§ PROBLEM
One number is all that is asked for: the number of lines below that hold the string "from".

§ Source data
----------------------------------------

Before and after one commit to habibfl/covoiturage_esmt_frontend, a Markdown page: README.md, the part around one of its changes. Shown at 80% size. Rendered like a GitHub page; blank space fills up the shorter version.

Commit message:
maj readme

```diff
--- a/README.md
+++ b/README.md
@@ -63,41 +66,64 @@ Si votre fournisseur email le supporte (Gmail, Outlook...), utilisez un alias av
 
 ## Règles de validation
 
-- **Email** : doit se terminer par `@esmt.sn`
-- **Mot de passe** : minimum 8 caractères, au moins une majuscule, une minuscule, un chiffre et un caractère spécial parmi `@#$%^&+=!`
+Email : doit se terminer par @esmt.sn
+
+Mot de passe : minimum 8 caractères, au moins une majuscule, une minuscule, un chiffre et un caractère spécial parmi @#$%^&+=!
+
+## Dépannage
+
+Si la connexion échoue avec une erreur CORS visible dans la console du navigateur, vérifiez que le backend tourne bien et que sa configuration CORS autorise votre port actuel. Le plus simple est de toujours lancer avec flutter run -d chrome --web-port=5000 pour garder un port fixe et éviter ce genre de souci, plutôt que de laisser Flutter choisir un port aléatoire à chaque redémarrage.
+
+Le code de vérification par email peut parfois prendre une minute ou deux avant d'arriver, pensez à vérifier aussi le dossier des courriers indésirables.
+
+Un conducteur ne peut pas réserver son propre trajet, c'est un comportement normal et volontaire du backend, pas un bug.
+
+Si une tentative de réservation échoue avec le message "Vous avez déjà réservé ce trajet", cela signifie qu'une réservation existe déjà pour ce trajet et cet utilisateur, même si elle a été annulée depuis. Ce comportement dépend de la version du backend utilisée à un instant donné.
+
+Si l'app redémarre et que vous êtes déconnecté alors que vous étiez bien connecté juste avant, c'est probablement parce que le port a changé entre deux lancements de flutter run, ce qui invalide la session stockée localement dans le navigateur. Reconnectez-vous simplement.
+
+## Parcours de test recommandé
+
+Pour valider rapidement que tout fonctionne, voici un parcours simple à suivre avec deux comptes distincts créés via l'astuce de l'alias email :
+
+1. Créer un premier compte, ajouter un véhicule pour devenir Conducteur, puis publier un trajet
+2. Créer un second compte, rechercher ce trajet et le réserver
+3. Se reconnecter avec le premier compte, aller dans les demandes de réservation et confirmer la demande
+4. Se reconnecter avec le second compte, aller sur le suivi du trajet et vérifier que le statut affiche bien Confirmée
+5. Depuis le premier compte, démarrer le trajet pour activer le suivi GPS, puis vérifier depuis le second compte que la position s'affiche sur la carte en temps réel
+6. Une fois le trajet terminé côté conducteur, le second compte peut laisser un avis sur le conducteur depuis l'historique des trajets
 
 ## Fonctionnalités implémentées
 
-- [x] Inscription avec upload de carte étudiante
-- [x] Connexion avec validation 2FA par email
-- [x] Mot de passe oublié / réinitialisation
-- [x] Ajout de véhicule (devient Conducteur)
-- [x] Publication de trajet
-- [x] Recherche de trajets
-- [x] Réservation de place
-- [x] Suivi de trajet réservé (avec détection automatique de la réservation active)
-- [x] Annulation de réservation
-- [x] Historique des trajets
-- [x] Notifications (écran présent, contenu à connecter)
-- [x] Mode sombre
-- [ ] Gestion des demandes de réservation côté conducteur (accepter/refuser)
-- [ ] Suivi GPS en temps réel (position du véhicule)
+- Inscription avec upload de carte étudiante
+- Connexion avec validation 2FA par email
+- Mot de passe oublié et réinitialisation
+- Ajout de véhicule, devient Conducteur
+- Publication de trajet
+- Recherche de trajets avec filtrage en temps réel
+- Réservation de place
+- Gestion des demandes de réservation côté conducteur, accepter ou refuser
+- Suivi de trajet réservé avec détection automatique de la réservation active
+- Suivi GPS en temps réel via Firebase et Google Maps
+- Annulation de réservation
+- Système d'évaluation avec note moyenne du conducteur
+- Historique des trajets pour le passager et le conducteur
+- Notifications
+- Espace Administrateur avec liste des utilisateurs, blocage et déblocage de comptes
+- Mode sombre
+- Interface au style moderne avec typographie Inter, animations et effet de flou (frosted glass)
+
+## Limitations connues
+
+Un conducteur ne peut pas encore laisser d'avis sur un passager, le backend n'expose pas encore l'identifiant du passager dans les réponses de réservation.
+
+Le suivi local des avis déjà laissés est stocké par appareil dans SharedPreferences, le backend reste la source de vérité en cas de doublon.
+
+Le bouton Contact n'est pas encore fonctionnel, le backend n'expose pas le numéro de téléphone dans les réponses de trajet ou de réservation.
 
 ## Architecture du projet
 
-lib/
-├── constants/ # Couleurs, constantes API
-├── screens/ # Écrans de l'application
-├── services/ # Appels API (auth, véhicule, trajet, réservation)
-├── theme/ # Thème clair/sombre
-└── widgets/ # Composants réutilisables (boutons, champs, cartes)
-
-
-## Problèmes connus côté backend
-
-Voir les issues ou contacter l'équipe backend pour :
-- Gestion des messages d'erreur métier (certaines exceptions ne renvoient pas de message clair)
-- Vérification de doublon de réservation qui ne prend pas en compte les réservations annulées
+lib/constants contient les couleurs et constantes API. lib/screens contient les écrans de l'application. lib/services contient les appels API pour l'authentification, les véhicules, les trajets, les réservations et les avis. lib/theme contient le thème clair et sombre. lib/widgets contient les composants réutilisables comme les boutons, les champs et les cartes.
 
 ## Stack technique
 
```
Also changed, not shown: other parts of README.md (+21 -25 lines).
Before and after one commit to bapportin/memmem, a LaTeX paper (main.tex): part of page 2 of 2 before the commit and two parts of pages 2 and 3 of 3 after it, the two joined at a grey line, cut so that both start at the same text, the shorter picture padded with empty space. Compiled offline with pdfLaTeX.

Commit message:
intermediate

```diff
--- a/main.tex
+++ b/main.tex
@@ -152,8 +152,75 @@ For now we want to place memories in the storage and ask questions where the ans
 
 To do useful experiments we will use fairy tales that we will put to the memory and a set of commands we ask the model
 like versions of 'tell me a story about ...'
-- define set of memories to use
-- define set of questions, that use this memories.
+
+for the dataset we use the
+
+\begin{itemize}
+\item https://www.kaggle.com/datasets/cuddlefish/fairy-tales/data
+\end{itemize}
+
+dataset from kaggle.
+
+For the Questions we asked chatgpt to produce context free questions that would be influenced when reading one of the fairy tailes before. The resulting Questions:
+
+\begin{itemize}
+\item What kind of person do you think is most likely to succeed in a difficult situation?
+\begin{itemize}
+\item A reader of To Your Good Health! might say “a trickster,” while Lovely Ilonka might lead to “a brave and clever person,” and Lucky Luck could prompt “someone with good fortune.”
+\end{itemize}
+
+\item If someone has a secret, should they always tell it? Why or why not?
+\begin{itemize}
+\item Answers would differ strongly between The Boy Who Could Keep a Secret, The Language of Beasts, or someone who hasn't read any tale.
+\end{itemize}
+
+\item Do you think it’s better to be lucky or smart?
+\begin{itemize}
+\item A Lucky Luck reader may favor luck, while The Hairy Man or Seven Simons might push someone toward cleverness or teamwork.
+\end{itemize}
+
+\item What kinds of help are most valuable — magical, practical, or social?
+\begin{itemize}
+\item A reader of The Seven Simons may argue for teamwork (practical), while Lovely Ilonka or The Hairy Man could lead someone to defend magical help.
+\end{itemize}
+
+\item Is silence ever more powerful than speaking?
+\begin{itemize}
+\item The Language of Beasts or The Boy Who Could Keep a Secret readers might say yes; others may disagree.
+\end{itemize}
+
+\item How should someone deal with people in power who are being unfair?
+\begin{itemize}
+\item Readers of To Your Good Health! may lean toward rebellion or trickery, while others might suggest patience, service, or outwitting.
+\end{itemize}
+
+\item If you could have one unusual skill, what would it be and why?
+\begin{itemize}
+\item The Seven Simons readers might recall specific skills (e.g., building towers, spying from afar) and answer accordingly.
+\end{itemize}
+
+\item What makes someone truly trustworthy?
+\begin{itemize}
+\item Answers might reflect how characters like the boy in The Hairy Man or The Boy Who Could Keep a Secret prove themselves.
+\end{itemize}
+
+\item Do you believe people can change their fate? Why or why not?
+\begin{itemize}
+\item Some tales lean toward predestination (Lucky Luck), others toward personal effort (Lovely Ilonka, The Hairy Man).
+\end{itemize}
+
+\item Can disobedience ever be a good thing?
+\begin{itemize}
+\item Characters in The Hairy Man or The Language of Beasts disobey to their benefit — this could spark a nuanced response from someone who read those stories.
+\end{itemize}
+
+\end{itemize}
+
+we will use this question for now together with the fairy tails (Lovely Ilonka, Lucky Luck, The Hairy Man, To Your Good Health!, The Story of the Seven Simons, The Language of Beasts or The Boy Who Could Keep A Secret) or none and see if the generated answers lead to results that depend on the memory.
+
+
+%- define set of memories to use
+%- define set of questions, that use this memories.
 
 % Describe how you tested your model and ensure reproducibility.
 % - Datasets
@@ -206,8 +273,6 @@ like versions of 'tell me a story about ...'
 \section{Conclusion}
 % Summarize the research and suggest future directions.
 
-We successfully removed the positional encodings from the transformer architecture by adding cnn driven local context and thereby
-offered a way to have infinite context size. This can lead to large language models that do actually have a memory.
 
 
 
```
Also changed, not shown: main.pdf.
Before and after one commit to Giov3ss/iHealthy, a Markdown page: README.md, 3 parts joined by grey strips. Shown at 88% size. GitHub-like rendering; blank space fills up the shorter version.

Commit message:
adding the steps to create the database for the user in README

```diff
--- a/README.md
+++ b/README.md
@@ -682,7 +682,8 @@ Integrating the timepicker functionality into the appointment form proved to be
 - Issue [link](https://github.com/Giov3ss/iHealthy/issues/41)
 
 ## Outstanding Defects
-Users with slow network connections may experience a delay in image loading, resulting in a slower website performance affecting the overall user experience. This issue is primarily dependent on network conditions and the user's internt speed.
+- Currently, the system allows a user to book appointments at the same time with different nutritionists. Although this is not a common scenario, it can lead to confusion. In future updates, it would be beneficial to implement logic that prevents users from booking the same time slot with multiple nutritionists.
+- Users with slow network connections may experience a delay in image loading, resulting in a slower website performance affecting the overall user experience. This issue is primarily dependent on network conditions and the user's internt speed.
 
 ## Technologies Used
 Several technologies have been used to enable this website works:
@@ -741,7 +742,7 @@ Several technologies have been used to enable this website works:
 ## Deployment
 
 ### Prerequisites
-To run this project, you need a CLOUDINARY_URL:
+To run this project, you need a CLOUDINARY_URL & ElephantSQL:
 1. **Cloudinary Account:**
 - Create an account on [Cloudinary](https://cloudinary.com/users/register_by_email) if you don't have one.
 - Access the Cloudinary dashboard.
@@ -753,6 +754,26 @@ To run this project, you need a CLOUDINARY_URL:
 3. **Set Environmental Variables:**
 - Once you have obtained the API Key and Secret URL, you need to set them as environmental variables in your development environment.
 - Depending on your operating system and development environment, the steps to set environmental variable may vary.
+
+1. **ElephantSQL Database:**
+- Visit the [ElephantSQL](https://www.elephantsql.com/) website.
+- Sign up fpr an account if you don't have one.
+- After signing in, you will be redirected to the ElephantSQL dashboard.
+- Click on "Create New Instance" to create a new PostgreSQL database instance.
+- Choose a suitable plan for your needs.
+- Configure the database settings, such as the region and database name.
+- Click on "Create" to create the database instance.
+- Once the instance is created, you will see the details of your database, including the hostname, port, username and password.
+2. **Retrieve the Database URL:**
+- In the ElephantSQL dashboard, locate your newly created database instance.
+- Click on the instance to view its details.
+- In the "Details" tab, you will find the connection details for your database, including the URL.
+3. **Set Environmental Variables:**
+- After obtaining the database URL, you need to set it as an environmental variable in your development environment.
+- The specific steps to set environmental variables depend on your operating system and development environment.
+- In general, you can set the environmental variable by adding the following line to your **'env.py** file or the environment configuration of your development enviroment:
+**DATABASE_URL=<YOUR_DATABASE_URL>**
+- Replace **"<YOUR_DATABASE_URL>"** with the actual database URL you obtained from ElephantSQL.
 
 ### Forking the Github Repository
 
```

----------------------------------------

§ SOLUTION FOR THIS EXERCISE
6